*Exercise input*
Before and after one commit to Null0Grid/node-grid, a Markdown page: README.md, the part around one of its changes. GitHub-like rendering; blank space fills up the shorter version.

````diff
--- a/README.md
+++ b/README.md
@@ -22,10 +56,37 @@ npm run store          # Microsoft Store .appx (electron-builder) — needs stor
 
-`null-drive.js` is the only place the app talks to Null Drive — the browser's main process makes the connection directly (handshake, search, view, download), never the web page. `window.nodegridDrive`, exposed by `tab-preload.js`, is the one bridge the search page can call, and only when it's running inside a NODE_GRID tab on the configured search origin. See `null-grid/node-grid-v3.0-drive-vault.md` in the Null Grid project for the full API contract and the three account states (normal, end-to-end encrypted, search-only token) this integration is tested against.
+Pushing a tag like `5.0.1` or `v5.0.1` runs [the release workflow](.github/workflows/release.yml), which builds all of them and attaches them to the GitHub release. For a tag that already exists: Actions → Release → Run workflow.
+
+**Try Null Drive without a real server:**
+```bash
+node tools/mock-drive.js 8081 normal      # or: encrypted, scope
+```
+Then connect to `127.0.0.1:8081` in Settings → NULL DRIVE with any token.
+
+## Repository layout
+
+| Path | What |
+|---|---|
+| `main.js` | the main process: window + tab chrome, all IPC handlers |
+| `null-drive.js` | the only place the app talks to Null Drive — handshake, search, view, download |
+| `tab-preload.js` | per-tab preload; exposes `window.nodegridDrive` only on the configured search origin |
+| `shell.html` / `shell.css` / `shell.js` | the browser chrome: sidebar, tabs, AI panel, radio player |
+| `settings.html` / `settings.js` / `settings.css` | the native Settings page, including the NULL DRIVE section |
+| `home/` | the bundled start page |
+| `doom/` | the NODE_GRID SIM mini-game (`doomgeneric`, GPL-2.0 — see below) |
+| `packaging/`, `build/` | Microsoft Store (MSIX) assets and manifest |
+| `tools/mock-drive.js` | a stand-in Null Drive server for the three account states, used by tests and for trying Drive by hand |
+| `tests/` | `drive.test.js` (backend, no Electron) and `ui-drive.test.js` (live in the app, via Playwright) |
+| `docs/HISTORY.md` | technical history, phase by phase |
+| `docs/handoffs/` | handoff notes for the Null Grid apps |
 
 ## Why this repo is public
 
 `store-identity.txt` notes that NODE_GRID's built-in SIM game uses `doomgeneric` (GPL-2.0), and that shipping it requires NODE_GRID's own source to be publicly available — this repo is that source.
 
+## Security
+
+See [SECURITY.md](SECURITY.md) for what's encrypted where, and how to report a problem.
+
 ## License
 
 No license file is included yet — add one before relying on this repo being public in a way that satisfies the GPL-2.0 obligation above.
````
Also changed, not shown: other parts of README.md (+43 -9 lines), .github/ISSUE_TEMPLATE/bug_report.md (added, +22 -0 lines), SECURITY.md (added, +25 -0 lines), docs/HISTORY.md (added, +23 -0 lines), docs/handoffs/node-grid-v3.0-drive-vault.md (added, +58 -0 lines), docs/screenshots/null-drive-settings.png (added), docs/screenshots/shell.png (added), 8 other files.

*Work to complete*
Output the entire listing above, character for character.

*Response to the exercise*
Before and after one commit to Null0Grid/node-grid, a Markdown page: README.md, the part around one of its changes. GitHub-like rendering; blank space fills up the shorter version.

````diff
--- a/README.md
+++ b/README.md
@@ -22,10 +56,37 @@ npm run store          # Microsoft Store .appx (electron-builder) — needs stor
 
-`null-drive.js` is the only place the app talks to Null Drive — the browser's main process makes the connection directly (handshake, search, view, download), never the web page. `window.nodegridDrive`, exposed by `tab-preload.js`, is the one bridge the search page can call, and only when it's running inside a NODE_GRID tab on the configured search origin. See `null-grid/node-grid-v3.0-drive-vault.md` in the Null Grid project for the full API contract and the three account states (normal, end-to-end encrypted, search-only token) this integration is tested against.
+Pushing a tag like `5.0.1` or `v5.0.1` runs [the release workflow](.github/workflows/release.yml), which builds all of them and attaches them to the GitHub release. For a tag that already exists: Actions → Release → Run workflow.
+
+**Try Null Drive without a real server:**
+```bash
+node tools/mock-drive.js 8081 normal      # or: encrypted, scope
+```
+Then connect to `127.0.0.1:8081` in Settings → NULL DRIVE with any token.
+
+## Repository layout
+
+| Path | What |
+|---|---|
+| `main.js` | the main process: window + tab chrome, all IPC handlers |
+| `null-drive.js` | the only place the app talks to Null Drive — handshake, search, view, download |
+| `tab-preload.js` | per-tab preload; exposes `window.nodegridDrive` only on the configured search origin |
+| `shell.html` / `shell.css` / `shell.js` | the browser chrome: sidebar, tabs, AI panel, radio player |
+| `settings.html` / `settings.js` / `settings.css` | the native Settings page, including the NULL DRIVE section |
+| `home/` | the bundled start page |
+| `doom/` | the NODE_GRID SIM mini-game (`doomgeneric`, GPL-2.0 — see below) |
+| `packaging/`, `build/` | Microsoft Store (MSIX) assets and manifest |
+| `tools/mock-drive.js` | a stand-in Null Drive server for the three account states, used by tests and for trying Drive by hand |
+| `tests/` | `drive.test.js` (backend, no Electron) and `ui-drive.test.js` (live in the app, via Playwright) |
+| `docs/HISTORY.md` | technical history, phase by phase |
+| `docs/handoffs/` | handoff notes for the Null Grid apps |
 
 ## Why this repo is public
 
 `store-identity.txt` notes that NODE_GRID's built-in SIM game uses `doomgeneric` (GPL-2.0), and that shipping it requires NODE_GRID's own source to be publicly available — this repo is that source.
 
+## Security
+
+See [SECURITY.md](SECURITY.md) for what's encrypted where, and how to report a problem.
+
 ## License
 
 No license file is included yet — add one before relying on this repo being public in a way that satisfies the GPL-2.0 obligation above.
````
Also changed, not shown: other parts of README.md (+43 -9 lines), .github/ISSUE_TEMPLATE/bug_report.md (added, +22 -0 lines), SECURITY.md (added, +25 -0 lines), docs/HISTORY.md (added, +23 -0 lines), docs/handoffs/node-grid-v3.0-drive-vault.md (added, +58 -0 lines), docs/screenshots/null-drive-settings.png (added), docs/screenshots/shell.png (added), 8 other files.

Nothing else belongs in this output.